Resurrection Tintypes

To capture the mood of this story, National Geographic hired tintype photographer Robb Kendrick. He used a nearly extinct photo technique to capture museum exhibits of extinct species.

  • The bucardo, or Pyrenean ibex, lived high in the Pyrenees until its extinction in 2000. Three years later researchers attempted to clone Celia, the last bucardo. The clone died minutes after birth.

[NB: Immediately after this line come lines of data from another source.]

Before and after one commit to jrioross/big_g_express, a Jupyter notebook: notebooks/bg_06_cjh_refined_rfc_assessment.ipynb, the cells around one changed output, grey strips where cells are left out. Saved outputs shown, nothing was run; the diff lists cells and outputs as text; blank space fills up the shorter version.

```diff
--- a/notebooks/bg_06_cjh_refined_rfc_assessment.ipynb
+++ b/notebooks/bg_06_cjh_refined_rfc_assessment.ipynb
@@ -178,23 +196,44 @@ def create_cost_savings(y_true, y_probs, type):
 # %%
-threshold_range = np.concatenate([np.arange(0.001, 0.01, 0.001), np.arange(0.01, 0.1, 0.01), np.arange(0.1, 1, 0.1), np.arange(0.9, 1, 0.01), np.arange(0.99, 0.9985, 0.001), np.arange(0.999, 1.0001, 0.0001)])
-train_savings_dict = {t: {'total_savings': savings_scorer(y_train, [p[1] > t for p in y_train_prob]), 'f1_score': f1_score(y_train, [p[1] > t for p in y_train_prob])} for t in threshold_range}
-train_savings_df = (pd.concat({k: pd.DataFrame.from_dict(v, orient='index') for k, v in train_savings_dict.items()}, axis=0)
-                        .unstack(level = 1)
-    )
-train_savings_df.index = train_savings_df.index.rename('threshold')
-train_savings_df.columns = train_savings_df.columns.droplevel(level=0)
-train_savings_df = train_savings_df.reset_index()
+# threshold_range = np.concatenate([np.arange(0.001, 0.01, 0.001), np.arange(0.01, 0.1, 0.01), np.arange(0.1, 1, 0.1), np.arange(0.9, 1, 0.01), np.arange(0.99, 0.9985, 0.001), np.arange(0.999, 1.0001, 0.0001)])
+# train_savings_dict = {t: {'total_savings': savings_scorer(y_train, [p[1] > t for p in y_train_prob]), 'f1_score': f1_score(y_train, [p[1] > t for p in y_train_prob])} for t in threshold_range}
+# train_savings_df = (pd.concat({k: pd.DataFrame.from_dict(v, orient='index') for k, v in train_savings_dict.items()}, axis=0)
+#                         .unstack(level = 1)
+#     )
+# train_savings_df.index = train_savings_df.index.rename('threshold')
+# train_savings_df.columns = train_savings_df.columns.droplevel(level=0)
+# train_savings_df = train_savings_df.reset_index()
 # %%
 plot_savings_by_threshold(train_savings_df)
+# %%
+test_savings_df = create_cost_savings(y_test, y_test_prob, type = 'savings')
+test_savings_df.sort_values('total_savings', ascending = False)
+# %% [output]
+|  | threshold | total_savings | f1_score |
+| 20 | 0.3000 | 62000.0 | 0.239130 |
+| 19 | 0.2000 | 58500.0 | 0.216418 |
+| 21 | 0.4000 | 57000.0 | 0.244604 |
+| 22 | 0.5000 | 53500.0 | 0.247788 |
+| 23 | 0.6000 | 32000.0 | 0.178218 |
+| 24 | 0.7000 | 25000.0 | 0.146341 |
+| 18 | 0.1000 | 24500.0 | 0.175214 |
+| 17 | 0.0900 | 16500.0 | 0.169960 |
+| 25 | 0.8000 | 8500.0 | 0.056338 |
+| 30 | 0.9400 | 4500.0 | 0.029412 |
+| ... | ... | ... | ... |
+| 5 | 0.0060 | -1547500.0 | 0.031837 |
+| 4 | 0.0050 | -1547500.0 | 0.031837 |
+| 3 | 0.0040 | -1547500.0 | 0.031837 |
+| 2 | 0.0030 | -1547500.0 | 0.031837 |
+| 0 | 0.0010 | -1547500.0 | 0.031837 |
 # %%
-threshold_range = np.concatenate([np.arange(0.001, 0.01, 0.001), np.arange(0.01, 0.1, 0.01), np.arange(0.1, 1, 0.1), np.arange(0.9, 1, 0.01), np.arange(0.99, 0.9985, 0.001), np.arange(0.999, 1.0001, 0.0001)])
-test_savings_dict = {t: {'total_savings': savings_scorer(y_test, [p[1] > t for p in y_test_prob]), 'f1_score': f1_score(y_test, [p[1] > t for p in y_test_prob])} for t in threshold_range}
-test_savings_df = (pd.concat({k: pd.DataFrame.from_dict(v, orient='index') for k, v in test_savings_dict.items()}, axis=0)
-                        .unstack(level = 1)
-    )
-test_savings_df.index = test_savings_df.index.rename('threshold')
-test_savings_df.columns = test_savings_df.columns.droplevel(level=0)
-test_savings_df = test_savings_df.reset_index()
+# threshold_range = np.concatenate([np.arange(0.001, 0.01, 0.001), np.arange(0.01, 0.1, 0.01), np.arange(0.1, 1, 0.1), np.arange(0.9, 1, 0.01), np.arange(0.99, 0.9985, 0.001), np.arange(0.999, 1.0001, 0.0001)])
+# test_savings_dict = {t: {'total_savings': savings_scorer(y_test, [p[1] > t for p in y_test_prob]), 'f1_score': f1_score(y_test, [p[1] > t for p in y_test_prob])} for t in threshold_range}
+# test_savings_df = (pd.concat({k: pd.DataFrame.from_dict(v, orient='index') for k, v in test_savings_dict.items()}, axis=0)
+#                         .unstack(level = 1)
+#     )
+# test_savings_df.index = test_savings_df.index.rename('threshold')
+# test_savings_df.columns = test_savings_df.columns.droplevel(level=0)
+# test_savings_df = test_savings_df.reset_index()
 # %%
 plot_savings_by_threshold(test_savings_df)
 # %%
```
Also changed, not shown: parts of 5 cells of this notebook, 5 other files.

Taxidermic specimen, Regional Government of Aragon, Spain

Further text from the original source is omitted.